A gray seal that settled down in a pond and eluded capture for days finally turned himself into the police in the early hours of Friday, surprising and delighting the residents of Beverly, Massachusetts. Actually, there is video evidence to support this.
On September 17, the Beverly Police Department posted on Facebook, “Over the past two days the department has received numerous calls about a seal that has settled in the Shoe Pond next to the police station on the Cummings Center Property.” The seal “appears cheerful, healthy, and has a large food supply in his current position,” according to our animal control officer.
After the name of his preferred pond, Shoebert, the misplaced marine mammal gained some notoriety among people eager to see the intrepid pinniped. It is believed that Shoebert crossed from the sea into a river and then into the pond through a drainage pipe.
The gray seal is still swimming freely in Shoe Pond, according to a Facebook post from National Oceanic and Atmospheric Administration (NOAA) Fisheries New England/Mid-Atlantic on September 21. On September 19, it independently transitioned from the smaller lower pond to the bigger upper pond.
Biologists measured the pond’s depth earlier today and observed how the seal behaved. Two rescue divers from the Beverly Fire Department were brought in to inspect the pond’s bottom conditions. If a rescue is required, this information will help our response teams be more prepared. All of these groups’ help is greatly appreciated!
Aside from attempts to catch Shoebert in a net, his new community showed Shoebert a lot of love by producing T-shirts in his honor and briefly modifying the police department’s Facebook emblem to incorporate a seal.
Ainsley Smith, the Mammal Stranding Coordinator for NOAA Fisheries, told Boston25 that “it’s quite the journey for him.” It’s fine to be in the pond, but we don’t want any humans to be in its path if it decides to emerge from the water and move onto the grass, cross the road, or move into the parking lot.
He did, in fact, cross the parking lot. Shoebert, everyone’s favorite seal, paid us a visit at around 2.30 am on September 23, 22nd, according to a Beverly PD Facebook post. Shoebert emerged from the pond, proceeded through the parking lot of the Cummings Center, and arrived at the police station’s side entrance to request assistance.
As it transpired, surveillance footage showed Shoebert bouncing about the parking lot and being hailed by an officer who appeared to be a little perplexed.

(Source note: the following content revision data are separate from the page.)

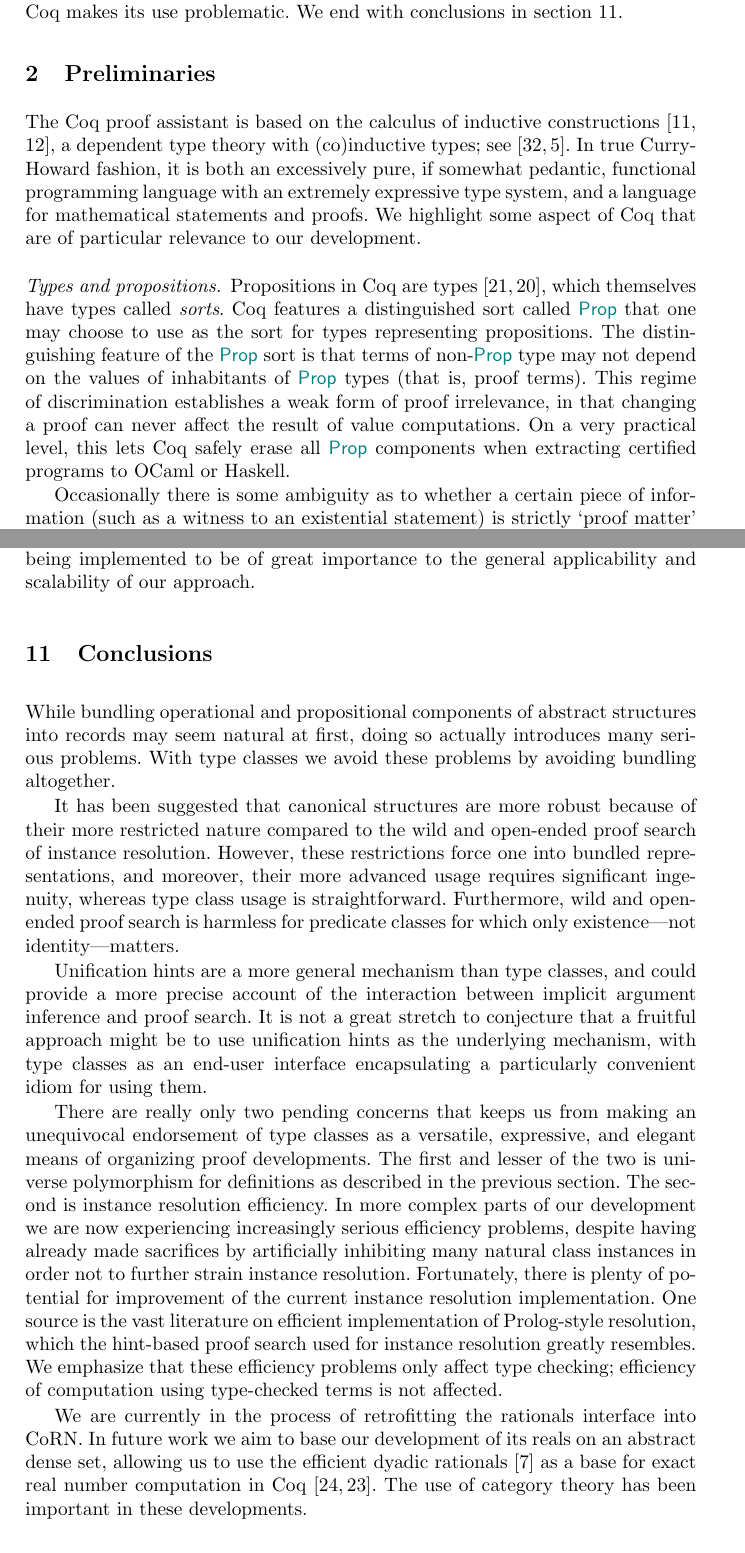
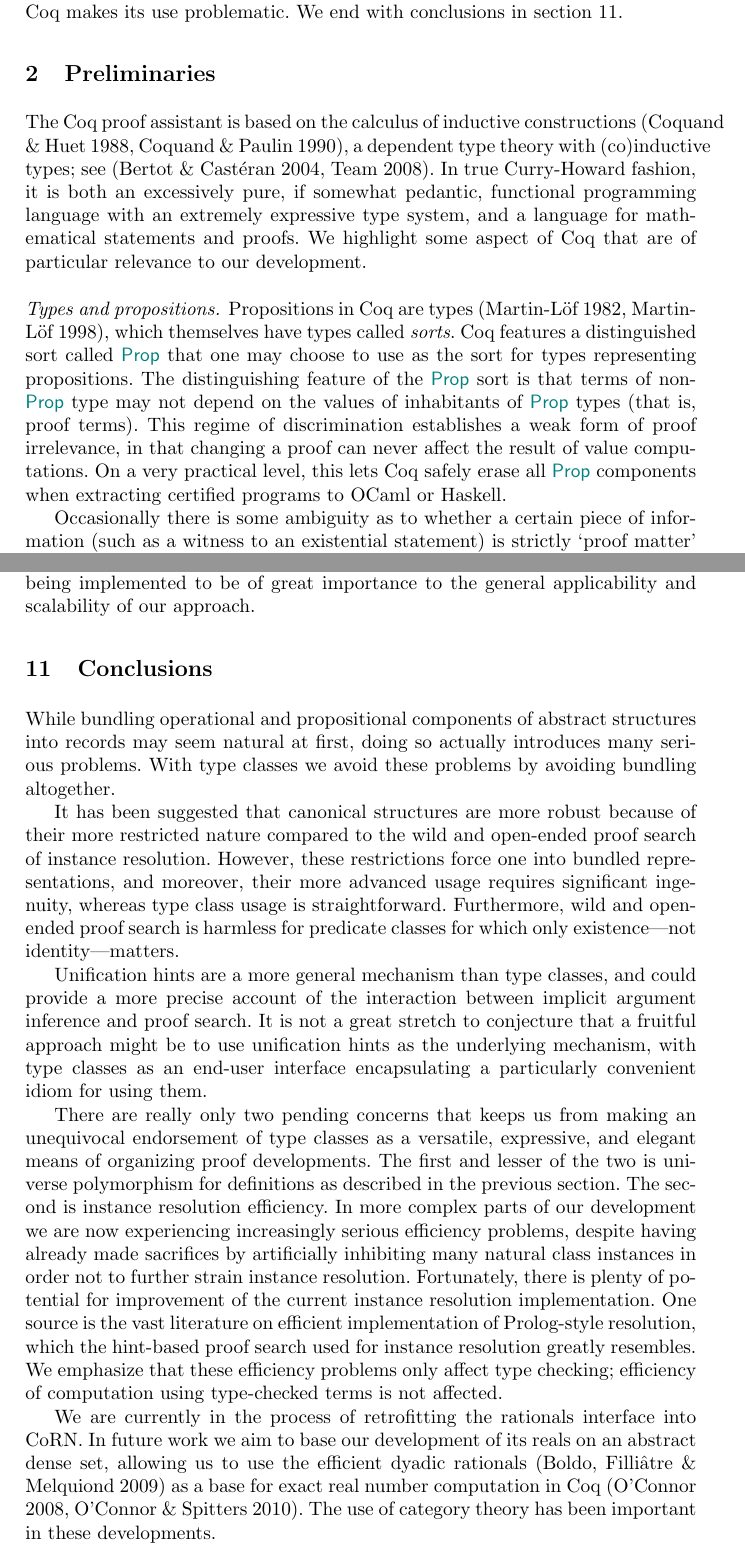
Before and after one commit to coq-community/math-classes, a LaTeX paper (papers/mscs/mscs.tex): two parts of pages 3 and 28 of 31, joined at a grey line, cut so that both start at the same text. Compiled offline with pdfLaTeX.

Commit message:
Change citation and bibliography style in MSCS paper.

```diff
--- a/papers/mscs/mscs.tex
+++ b/papers/mscs/mscs.tex
@@ -3,6 +3,7 @@
 \usepackage{url}
 \usepackage{bbm}
 \usepackage{amsmath}
+\usepackage{harvard}
 \usepackage{amssymb}
 \usepackage{upgreek}
 \usepackage[mathletters]{ucs}
@@ -110,11 +111,11 @@ In the rest of the paper, we tour the key components in our development, leading
 % ideally, this should make the paper readable for Haskell people
 
 The Coq proof assistant is based on the calculus of inductive
-constructions~\cite{CoquandHuet,CoquandPaulin}, a dependent type theory with (co)inductive types; see~\cite{Coq,BC04}. In true Curry-Howard fashion, it is both an excessively pure, if somewhat pedantic, functional programming language with an extremely expressive type system, and a language for mathematical statements and proofs. We highlight some aspect of Coq that are of particular relevance to our development.
+constructions~\cite{CoquandHuet,CoquandPaulin}, a dependent type theory with (co)inductive types; see~\cite{BC04,Coq}. In true Curry-Howard fashion, it is both an excessively pure, if somewhat pedantic, functional programming language with an extremely expressive type system, and a language for mathematical statements and proofs. We highlight some aspect of Coq that are of particular relevance to our development.
 
 \paragraph{Types and propositions.}
 
-Propositions in Coq are types~\cite{ITT,CMCP}, which themselves have types called \emph{sorts}. Coq features a distinguished sort called \lstinline|Prop| that one may choose to use as the sort for types representing propositions. The distinguishing feature of the \lstinline|Prop| sort is that terms of non-\lstinline|Prop| type may not depend on the values of inhabitants of \lstinline|Prop| types (that is, proof terms).
+Propositions in Coq are types~\cite{CMCP,ITT}, which themselves have types called \emph{sorts}. Coq features a distinguished sort called \lstinline|Prop| that one may choose to use as the sort for types representing propositions. The distinguishing feature of the \lstinline|Prop| sort is that terms of non-\lstinline|Prop| type may not depend on the values of inhabitants of \lstinline|Prop| types (that is, proof terms).
 % As originally conceived~\cite{ITT,CMCP}, Propositions are Types and we can extract information from
 % them. Often we do \emph{not} want functions to depend on proofs. In Coq, this is the paradigmatic way of working. We are forbidden to extract information from proofs of \lstinline|Prop|s. Especially with the aid of the Program machinery, this allows us to flexibly work with simply typed program and their Hoare style correctness proofs.
 This regime of discrimination establishes a weak form of proof irrelevance, in that changing a proof can never affect the result of value computations. On a very practical level, this lets Coq safely erase all \lstinline|Prop| components when extracting certified programs to OCaml or Haskell.
@@ -1176,7 +1177,7 @@ There are really only two pending concerns that keeps us from making an unequivo
 Fortunately, there is plenty of potential for improvement of the current instance resolution implementation. One source is the vast literature on efficient implementation of Prolog-style resolution, which the hint-based proof search used for instance resolution greatly resembles. We emphasize that these efficiency problems only affect type checking; efficiency of computation using type-checked terms is not affected.
 
 
-We are currently in the process of retrofitting the rationals interface into CoRN. In future work we aim to base our development of its reals on an abstract dense set, allowing us to use the efficient dyadic rationals~\cite{boldo2009combining} as a base for exact real number computation in Coq~\cite{Riemann,Oconnor:real}. The use of category theory has been important in these developments. % Eelis: not sure i understand. "has been"? it's not done.
+We are currently in the process of retrofitting the rationals interface into CoRN. In future work we aim to base our development of its reals on an abstract dense set, allowing us to use the efficient dyadic rationals~\cite{boldo2009combining} as a base for exact real number computation in Coq~\cite{Oconnor:real,Riemann}. The use of category theory has been important in these developments. % Eelis: not sure i understand. "has been"? it's not done.
 
 An obvious topic for future research is the extension from equational logic with dependent types~\cite{Cartmell,palmgren2007partial}. Another topic would be to fully, but practically, embrace the
 categorical approach to universal algebra~\cite{pitts2001categorical}.
```
Also changed, not shown: papers/mscs/mscs.tex (2 more changed lines).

“With no problems, we were able to place Shoebert in a special wildlife carrier. Shoebert was a touch feisty in the early morning hours and seemed to be in good health, according to Beverly PD.
After that, Shoebert was brought to Mystic Aquarium in Connecticut for a checkup and some tender loving care. According to Sarah Callan, manager of the aquarium’s animal rescue program, “He is acting like a regular, feisty, four-year-old gray seal.”

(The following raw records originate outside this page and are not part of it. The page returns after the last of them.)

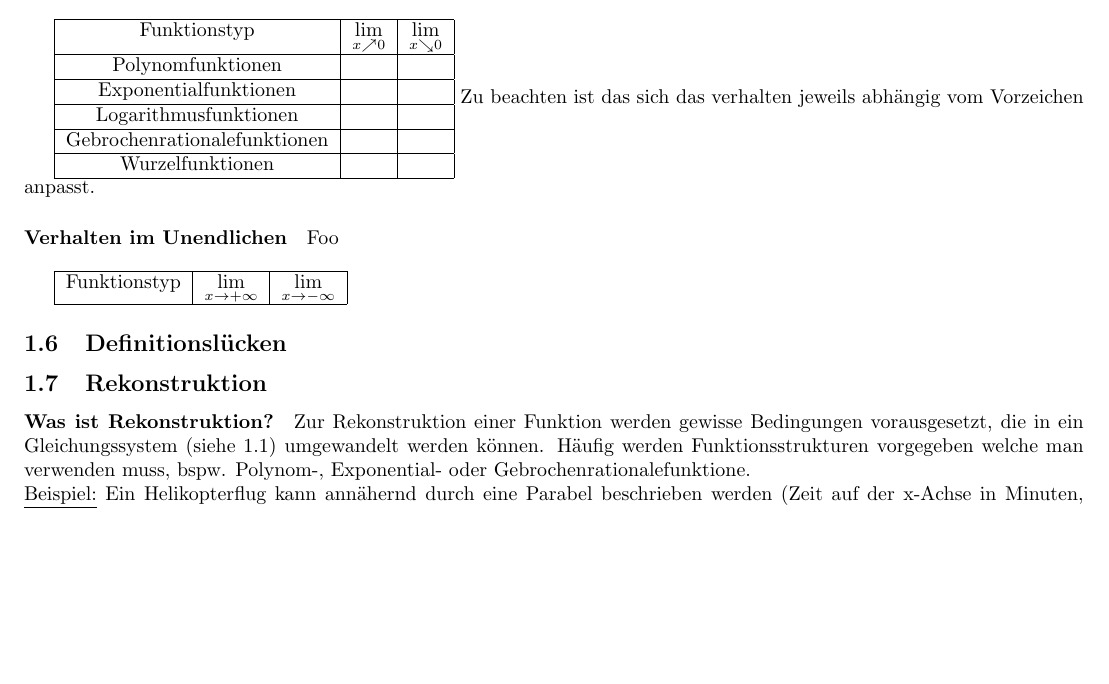
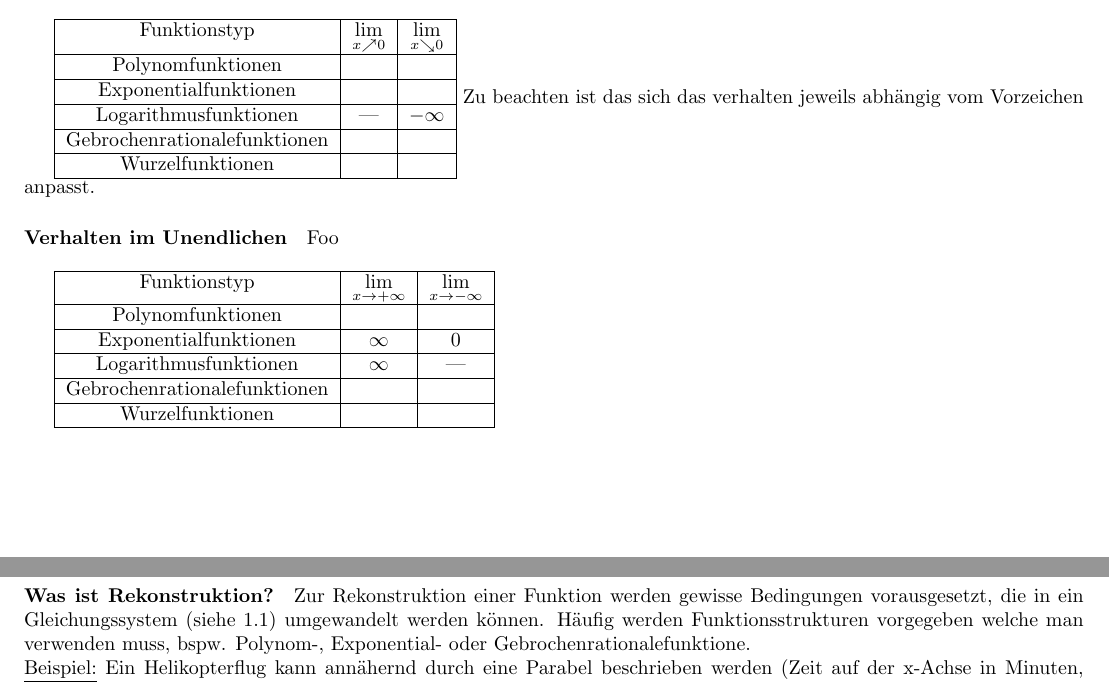
Before and after one commit to stuhlprobe/Mathe, a LaTeX paper (Zusammenfassungen - LaTex/MatheAbiMain.tex): part of page 3 of 5 before the commit and two parts of pages 3 and 4 of 5 after it, the two joined at a grey line, cut so that both start at the same text, the shorter picture padded with empty space. Compiled offline with pdfLaTeX; TikZ figures are drawn from their code, not taken from saved files.

Commit message:
Teile von Grenzwerten

```diff
--- a/Zusammenfassungen - LaTex/MatheAbiMain.tex
+++ b/Zusammenfassungen - LaTex/MatheAbiMain.tex
@@ -143,7 +143,7 @@
 			\hline
 			Exponentialfunktionen & & \\
 			\hline
-			Logarithmusfunktionen & & \\
+			Logarithmusfunktionen & --- & $- \infty$ \\
 			\hline
 			Gebrochenrationalefunktionen & & \\
 			\hline
@@ -155,11 +155,21 @@
 		\paragraph{Verhalten im Unendlichen}\label{Verhalten Im unendlichen}
 			Foo\\
 
-		\begin{tabular}{|c|c|c|}
+				\begin{tabular}{|c|c|c|}
 			\hline
-			Funktionstyp & $\lim\limits_{x \rightarrow + \infty}$& $\lim\limits_{x \rightarrow - \infty}$\\
+			Funktionstyp & $\lim\limits_{x \rightarrow + \infty}$& $\lim\limits_{x \rightarrow - \infty}$ \\
 			\hline
-			\end{tabular}
+			Polynomfunktionen & & \\
+			\hline
+			Exponentialfunktionen & $\infty$ & $0$ \\
+			\hline
+			Logarithmusfunktionen & $\infty$ & --- \\
+			\hline
+			Gebrochenrationalefunktionen & & \\
+			\hline
+			Wurzelfunktionen & & \\
+			\hline
+		\end{tabular}
 
 	\subsection{Definitionslücken}\label{Definitionslücke}
 
```
Also changed, not shown: Zusammenfassungen - LaTex/MatheAbiMain.pdf, 4 other files.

In a further twist, Shoebert was already tagged, so this wasn’t his first rodeo. It turns out that the young animal had previously been saved in Cape Cod when he was still a pup and had even been delivered to the same aquarium. He is not unfamiliar to us. He’s completed the circle. In 2018, he was freed in Rhode Island, according to Callan,” NBC Boston reported.
Staff members could easily identify Shoebert as the same puppy who had been given to them by the International Fund for Animal Welfare thanks to his unusual facial scarring. He received a thorough examination, including blood work and X-rays, and was judged to be in good health. He was smaller than the typical adult of his species, weighing only 106 kilos (235 pounds), but Shoebert is still only four years old. Adult male gray seals attain sexual maturity at age six.
“We are hoping to release him in a peaceful, distant spot near other seals,” Callan said to Boston25.
Block Island, in Rhode Island, would be that place. Shoebert is contributing to science since the aquarium outfitted him with a satellite tracker to provide researchers with information on seal ranges.
In a world where ocean dynamics are changing at an alarming rate, getting data on Shoebert’s health and movements since his initial admission for rehabilitation in 2018 is vital, according to Callan, according to NBC Boston.
“Shoebert’s contributions to science and research will aid in our understanding of the ecology and importance of the gray seal species as a whole.”